Despite my efforts to stay sober, I relapsed. By 1983, I was divorced and living in my truck in Arkansas. While I was homeless, I was shot and stabbed. As I recovered from my injuries, I remember thinking that although I had survived my time in the service, I wasn’t sure I would live through homelessness.
But I did. Life turned around; I married again and only to divorce in 1995. Once again I was homeless. I wanted to see my son. By this time, I had been on the streets for almost a year. I was full of shame for being homeless for the second time. I would go to a service station, wash up and do my best to look good; then I would pick up my son at his mom’s house. Thank God, he never knew I was homeless.
In 1999, I finally got off the streets for the third and last time. I was able to get a job with Mental Health Association Oklahoma, helping other people who were going through what I had experienced. However, it wasn’t until 2003 when friends convinced me it was time to seek treatment for my out-of-control substance abuse problem. I had a moment of clarity which led to my eventual recovery. I finally made the choice between life and death.
I was in treatment two days later. I had to admit I had a problem. However, I also had to be honest about everything in my life, or I knew I would not make it.
I am proud to say that I have been sober now for eleven years. Today I am the Administrator of Permanent Supported & Transitional Housing for Mental Health Association Oklahoma. I oversee the housing programs for homeless people with mental illnesses, including the many veterans whom I consider to be my friends.
At my job I get to witness firsthand what happens when someone has their moment of clarity. Either they can stay on the streets, or they can take the key I offer them and open the door to a new apartment and a new life.
In my opinion, it is all about providing our clients housing first, then surrounding them with supportive people and services.
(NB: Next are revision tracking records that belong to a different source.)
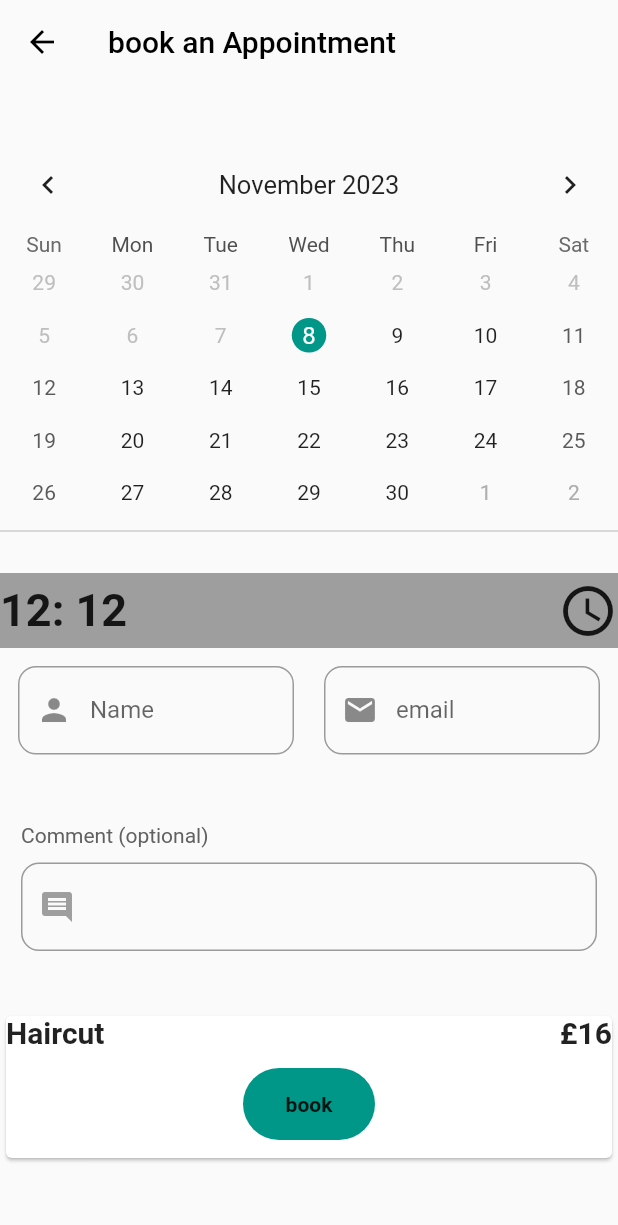
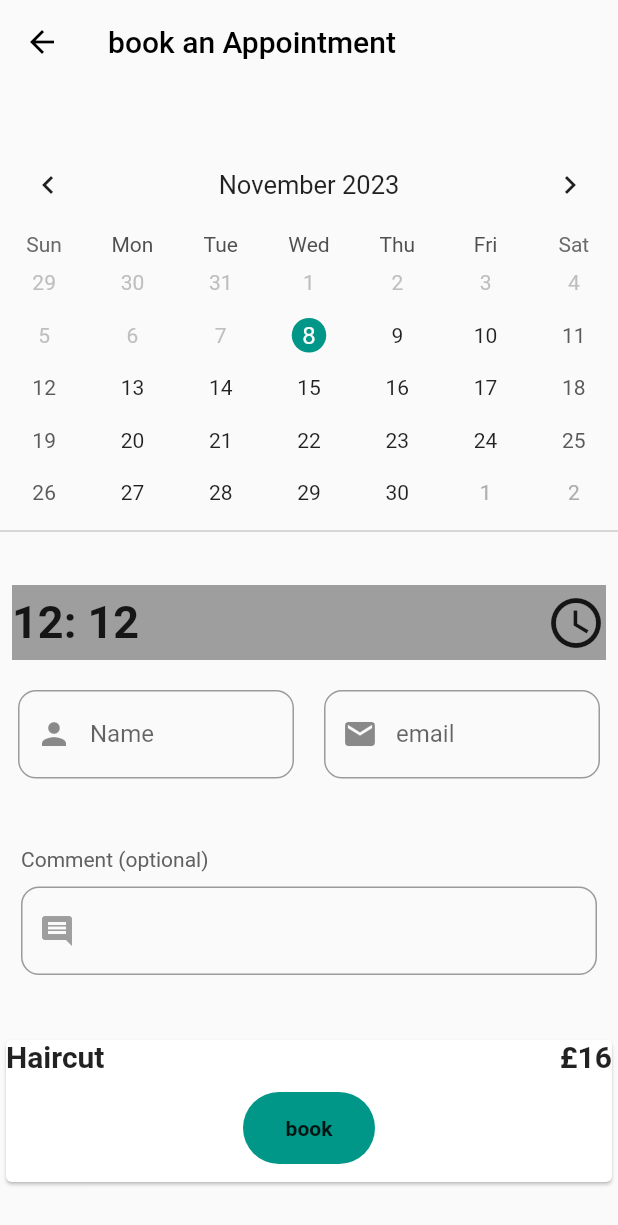
Before and after one commit to Amjadyabroudi128/bookMe, a Flutter app: the Services screen opened directly, on a phone screen of 412 x 824 dp. Shown: the top 1225 px of the screen. Run offline on Flutter 3.47's test engine with Material 2 defaults, Android fonts, the phone set to English and light mode, and no system bars; drawn by our look-alikes of table_calendar; our stand-ins replace animated_text_kit, cloud_firestore, firebase_auth, firebase_core, marquee; accounts and stored records are empty.

Commit message:
paddings

```diff
--- a/lib/Screens/Services.dart
+++ b/lib/Screens/Services.dart
@@ -70,7 +70,9 @@ class _HairCutsState extends State<Services> {
                 ),
                 Divider(thickness: 0.5, color: Colors.grey,),
                 SizedBox(height: 20,),
-                GestureDetector(
+                Padding(
+                  padding: const EdgeInsets.all(8.0),
+                  child: GestureDetector(
                     onTap: () async {
                       TimeOfDay? newTime = await showTimePicker(
                           context: context,
@@ -88,6 +90,7 @@ class _HairCutsState extends State<Services> {
                           Spacer(),
                           Icon(Icons.access_time_outlined, size: 40,)
                         ],
+                      ),
                     ),
                   ),
                 ),
@@ -274,7 +277,9 @@ class _HairCutsState extends State<Services> {
                    ));
                 }
                 else {
-                  return null;
+                 ScaffoldMessenger.of(context).showSnackBar( SnackBar(
+                    content: Text('please fill the required fields'),
+                  ));
                 }
               }
 
```
Lines whose indentation alone changed are shown as unchanged.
It’s the right thing to do for these people; besides, it saves taxpayers’ money. In the long run, it is cheaper to provide people with a safe and affordable place to live, than it is to leave them on the streets where they may commit crimes to survive, become victims of crimes or suffer serious health consequences related to crime, addiction or exposure. Those who have served this country deserve better than a miserable life on the streets.
I always tell people that those of us working in these housing and recovery programs don’t give up on people. We give them second, third, fourth and fifth chances – whatever it takes to get that person back on the road to recovery. It is so much more than just getting people off the street and giving them a place to sleep – we help them change their lives and the lives of those who love them.
A few years ago, I was approached by Mental Health Association Oklahoma to participate in its BetterBox Project, a campaign to end homelessness. To help put a face on the homeless, I happily told my story on camera.
Since the BetterBox Project video was released online and via social media, I have heard from people at my church and even people from my high school. Dozens of people I hadn’t heard from in years have called me. All of them expressed shock that I had been living on the streets. They said things like “How did this happen?” and “I can’t believe this. You don’t look like someone who would ever be homeless.”
I always tell them, “I didn’t think I would ever be homeless either. But I was. It’s not anything I’m proud or ashamed of – homelessness can happen to anyone.”
To learn more about the BetterBox Project and watch Connally’s videos, go to betterboxproject.org. Visit http://mhaok.org to learn more about Mental Health Association Oklahoma.